The charges stem from the death of Owen Padmore, who died under somewhat mysterious circumstances from a head injury suffered in a residence that was occupied by his mother Jeanne Padmore, his sister Christabel Padmore and Ander.

Jeanne Padmore testified that she had been awakened by a thump and went downstairs to discover her son in an apparent dazed condition with a head wound. He was taken to the Royal Jubilee Hospital in Victoria where he died after being in a coma for 36 hours.

The death was originally ruled as a result of an accidental fall and the file remained closed until 2008 when a friend of Padmore contacted RCMP to say there had been animosity between Ander and Padmore. As a result of the new information, Oak Bay Police reopened the investigation, obtaining authorization to intercept private communication for Ander as well as Christabel and Jeanne Padmore.

By 2010 the police investigation began to focus on Todd, who was brought in for questioning. Todd told police that Ander admitted his involvement in Padmore’s death. However, Todd later told his representative with the Vancouver Police Union that he made up the confessions because he was under immense emotional pressure.

“There were of course, a number of blatant untruths that were conveyed to Todd,” said Oppal, who pointed to a false report to Crown counsel as well as a fabricated letter under a Deputy Attorney General letterhead.

“At times the conduct of the police was flagrant,” said Oppal in his decision.

“It is well recognized that deception by the police in the investigation of crimes is often acceptable. In this case, however, the actions of the police were well beyond the pale.”

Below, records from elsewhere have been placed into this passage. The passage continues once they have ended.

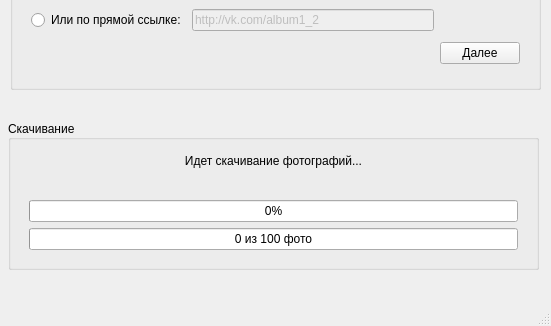
Before: the Qt Designer form mainwindow.ui in akkez/VkPhotoSaver, drawn with Qt 5; both pictures show x 0 to 551 and y 230 to 556 of the 551 by 556 pixel window.
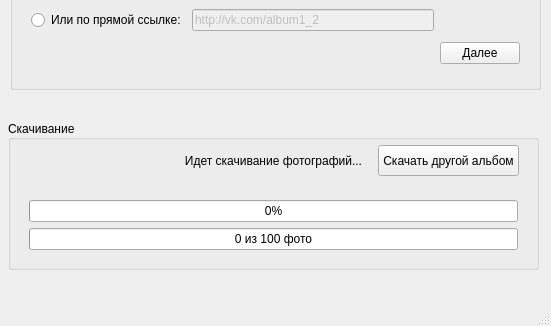
After: the same form once the commit is applied.

Commit message: "Retry" button

Patch:
```diff
--- a/mainwindow.ui
+++ b/mainwindow.ui
@@ -220,6 +220,19 @@
       </item>
      </layout>
     </widget>
+    <widget class="QPushButton" name="retryButton">
+     <property name="geometry">
+      <rect>
+       <x>370</x>
+       <y>25</y>
+       <width>141</width>
+       <height>31</height>
+      </rect>
+     </property>
+     <property name="text">
+      <string>Скачать другой альбом</string>
+     </property>
+    </widget>
    </widget>
   </widget>
   <widget class="QMenuBar" name="menuBar">
```
The commit also changes 2 other files.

Oppal said he could not determine if Ander committed the assault which caused Padmore’s death, and as a result found Todd not guilty of the more serious charges of deceit, discreditable conduct and neglect of duty.